* Problem statement *
Copy out each line below containing "Tailwind".

== Task data

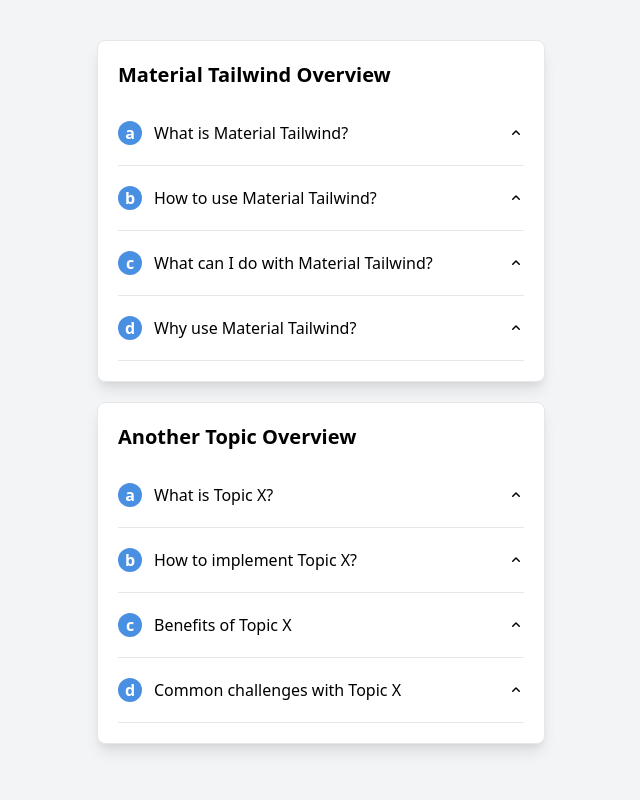
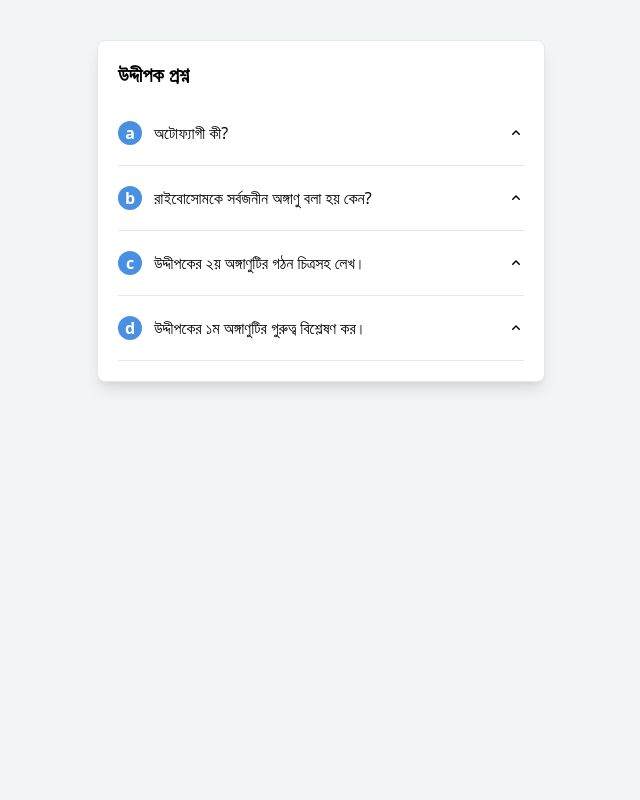
Before and after one commit to Asifurrahman-Noyons/accordion_cq, a plain HTML site: page index.html in a window 1280 px wide. Shown: the whole page, without its empty margins (319-959 px from the left). Drawn offline with nearby package versions, Linux system fonts and the light colour scheme.

Commit message:
Update index.html

```diff
--- a/index.html
+++ b/index.html
@@ -32,51 +32,35 @@
 
     <div id="accordion-container" class="max-w-md mx-auto mt-10"></div>
 
+
+
+
+
     <script>
         // Sample data for the accordion titles and content
       const accordionData = [
     {
-                title: "Material Tailwind Overview",
+        title: "উদ্দীপক প্রশ্ন",
         items: [
             {
-                        title: "What is Material Tailwind?",
-                        content: "Material Tailwind is a framework that enhances Tailwind CSS with additional styles and components."
+                title: "অটোফ্যাগী কী?",
+                content: "প্রতিকূল পরিবেশে অর্থাৎ তীব্র খাদ্যাভাবের সময় বা ক্ষতিগ্রস্ত অবস্থায় লাইসোসোমের এনজাইম মুক্ত হয়ে কোষের অন্যান্য অঙ্গাণুকে বিনষ্ট করার প্রক্রিয়াকে অটোফ্যাগী বা স্বগ্রাস বলে।"
             },
             {
-                        title: "How to use Material Tailwind?",
-                        content: "You can use Material Tailwind by importing its components into your Tailwind CSS project."
+                title: "রাইবোসোমকে সর্বজনীন অঙ্গাণু বলা হয় কেন?",
+                content: "ঝিল্লীবিহীন যে কোষীয় অঙ্গাণুতে প্রোটিন সংশ্লেষণ হয় তাকে রাইবোসোম বলে। সকল সজীব কোষে রাইবোসোম থাকে। তবে আদিকোষ ও প্রকৃত কোষে উপস্থিত থাকার কারণেই রাইবোসোমকে সর্বজনীন অঙ্গাণু বলা হয়। আদিকোষে 70 S ও প্রকৃতকোষে 80S ধরনের রাইবোসোম থাকে।"
             },
             {
-                        title: "What can I do with Material Tailwind?",
-                        content: "Material Tailwind allows you to quickly build modern, responsive websites with a focus on design."
+                title: "উদ্দীপকের ২য় অঙ্গাণুটির গঠন চিত্রসহ লেখ।",
+                content: "উদ্দীপকের ২য় অঙ্গাণুটি হলো গলজি বডি। এটি কোষের ট্রাফিক পুলিশ হিসেবে পরিচিত। গলজি বডির গঠন চিত্র:\n\n১. সিস্টারনি: অসমান দৈর্ঘ্য বিশিষ্ট ও সমান্তরালভাবে অবস্থিত লম্বা ও চ্যাপ্টা নালিকা সদৃশ বস্তুগুলো সিস্টারনি নামে পরিচিত।\n২. ভ্যাকুওল: সিস্টারনির কাছে অবস্থিত গোলাকৃতির থলির মতো অংশগুলোকে ভ্যাকুওল বলে।\n৩. ভেসিকল: সিস্টারনির নিচের দিকে অপেক্ষাকৃত ক্ষুদ্র ক্ষুদ্র থলির মতো বস্তুগুলোকে ভেসিকল বলে।"
             },
             {
-                        title: "Why use Material Tailwind?",
-                        content: "It provides a set of pre-designed components that save you time and effort in development."
-                    },
+                title: "উদ্দীপকের ১ম অঙ্গাণুটির গুরুত্ব বিশ্লেষণ কর।",
+                content: "উদ্দীপকের ১ম অঙ্গাণুটি হলো মাইটোকন্ড্রিয়া। এটি কোষের শক্তিঘর হিসেবে পরিচিত।\n\n১. কোষের যাবতীয় কাজের জন্য শক্তি উৎপাদন ও নিয়ন্ত্রণ করে।\n২. শ্বসন ও প্রোটিন সংশ্লেষণের জন্য প্রয়োজনীয় এনজাইম ধারণ করে।\n৩. গ্লাইকোলাইসিস ছাড়া শ্বসনের বিভিন্ন গুরুত্বপূর্ণ পর্যায় যেমন- ক্রেবস চক্র, ETS সম্পন্ন করে।\n৪. ADP থেকে ATP অণুর সংশ্লেষ করে।"
+            }
         ]
     },
-            {
-                title: "Another Topic Overview",
-                items: [
-                    {
-                        title: "What is Topic X?",
-                        content: "Topic X is an essential part of understanding the framework."
-                    },
-                    {
-                        title: "How to implement Topic X?",
-                        content: "You can implement Topic X by following the documentation."
-                    },
-                    {
-                        title: "Benefits of Topic X",
-                        content: "Topic X provides various benefits, including increased efficiency."
-                    },
-                    {
-                        title: "Common challenges with Topic X",
-                        content: "Some challenges may arise, but solutions are available in the community."
-                    },
-                ]
-            },
+    // Other topics can go here as separate accordion sections if needed.
 ];
 
         // Create the accordion card
```
Lines whose indentation alone changed are shown as unchanged.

====

* Problem solution *
-                title: "Material Tailwind Overview",
-                        title: "What is Material Tailwind?",
-                        content: "Material Tailwind is a framework that enhances Tailwind CSS with additional styles and components."
-                        title: "How to use Material Tailwind?",
-                        content: "You can use Material Tailwind by importing its components into your Tailwind CSS project."
-                        title: "What can I do with Material Tailwind?",
-                        content: "Material Tailwind allows you to quickly build modern, responsive websites with a focus on design."
-                        title: "Why use Material Tailwind?",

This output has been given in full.